• TASK OBJECTIVE: What you hand back must match the records word for word, with no pictures.

• ENTRIES SHOWN:
◆ ◆ ◆

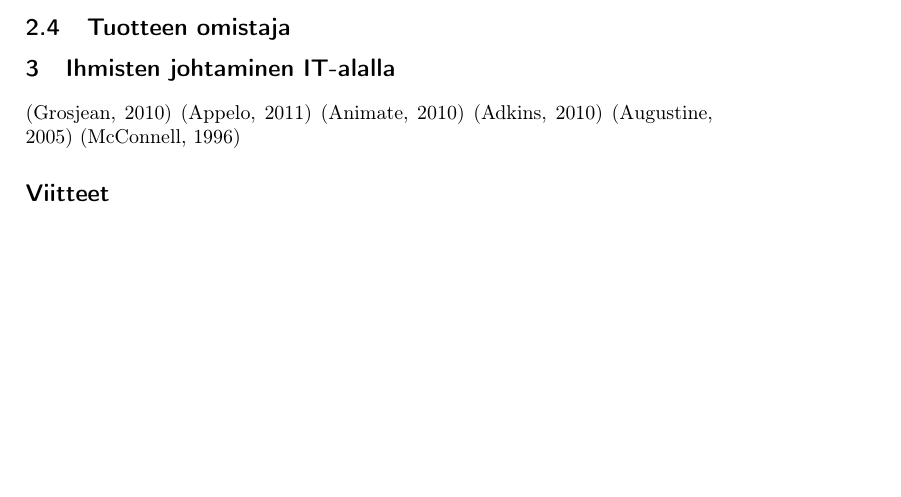
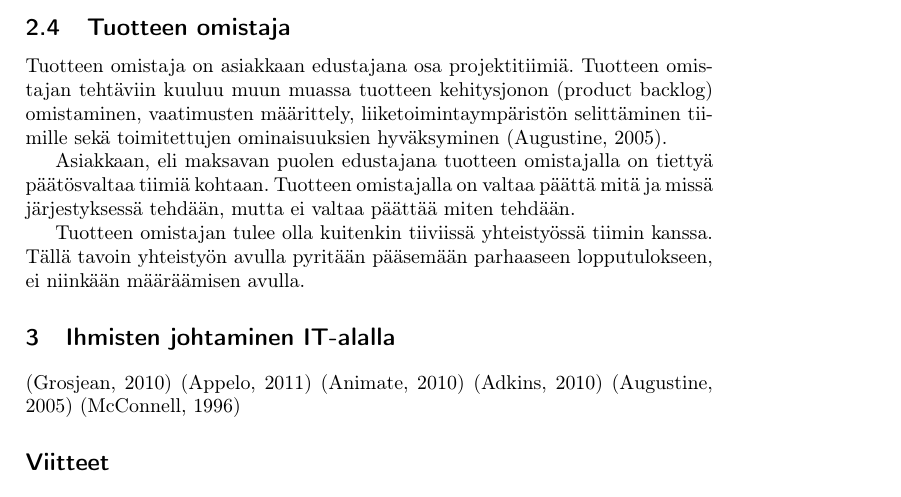
Before and after one commit to rap1ds/sfpm-excercise-5, a LaTeX document (dippa.tex): part of page 3 of 3, cut so that both start at the same text, the shorter picture padded with empty space. Compiled offline with pdfLaTeX.

Commit message:
"Update"

```diff
--- a/dippa.tex
+++ b/dippa.tex
@@ -68,7 +68,11 @@ Agile-valmentajan suhde muihin organisaation jäseniin on samankaltainen kuin Sc
 
 \subsection{Tuotteen omistaja}
 
+Tuotteen omistaja on asiakkaan edustajana osa projektitiimiä. Tuotteen omistajan tehtäviin kuuluu muun muassa tuotteen kehitysjonon (product backlog) omistaminen, vaatimusten määrittely, liiketoimintaympäristön selittäminen tiimille sekä toimitettujen ominaisuuksien hyväksyminen \citep{augustine2005}.
 
+Asiakkaan, eli maksavan puolen edustajana tuotteen omistajalla on tiettyä päätösvaltaa tiimiä kohtaan. Tuotteen omistajalla on valtaa päättä mitä ja missä järjestyksessä tehdään, mutta ei valtaa päättää miten tehdään.
+
+Tuotteen omistajan tulee olla kuitenkin tiiviissä yhteistyössä tiimin kanssa. Tällä tavoin yhteistyön avulla pyritään pääsemään parhaaseen lopputulokseen, ei niinkään määräämisen avulla.
 
 % Discuss the differences between the following roles in software development projects:
 % - project manager
```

◆ ◆ ◆

• REPLY TO THE TASK:
Before and after one commit to rap1ds/sfpm-excercise-5, a LaTeX document (dippa.tex): part of page 3 of 3, cut so that both start at the same text, the shorter picture padded with empty space. Compiled offline with pdfLaTeX.

Commit message:
"Update"

```diff
--- a/dippa.tex
+++ b/dippa.tex
@@ -68,7 +68,11 @@ Agile-valmentajan suhde muihin organisaation jäseniin on samankaltainen kuin Sc
 
 \subsection{Tuotteen omistaja}
 
+Tuotteen omistaja on asiakkaan edustajana osa projektitiimiä. Tuotteen omistajan tehtäviin kuuluu muun muassa tuotteen kehitysjonon (product backlog) omistaminen, vaatimusten määrittely, liiketoimintaympäristön selittäminen tiimille sekä toimitettujen ominaisuuksien hyväksyminen \citep{augustine2005}.
 
+Asiakkaan, eli maksavan puolen edustajana tuotteen omistajalla on tiettyä päätösvaltaa tiimiä kohtaan. Tuotteen omistajalla on valtaa päättä mitä ja missä järjestyksessä tehdään, mutta ei valtaa päättää miten tehdään.
+
+Tuotteen omistajan tulee olla kuitenkin tiiviissä yhteistyössä tiimin kanssa. Tällä tavoin yhteistyön avulla pyritään pääsemään parhaaseen lopputulokseen, ei niinkään määräämisen avulla.
 
 % Discuss the differences between the following roles in software development projects:
 % - project manager
```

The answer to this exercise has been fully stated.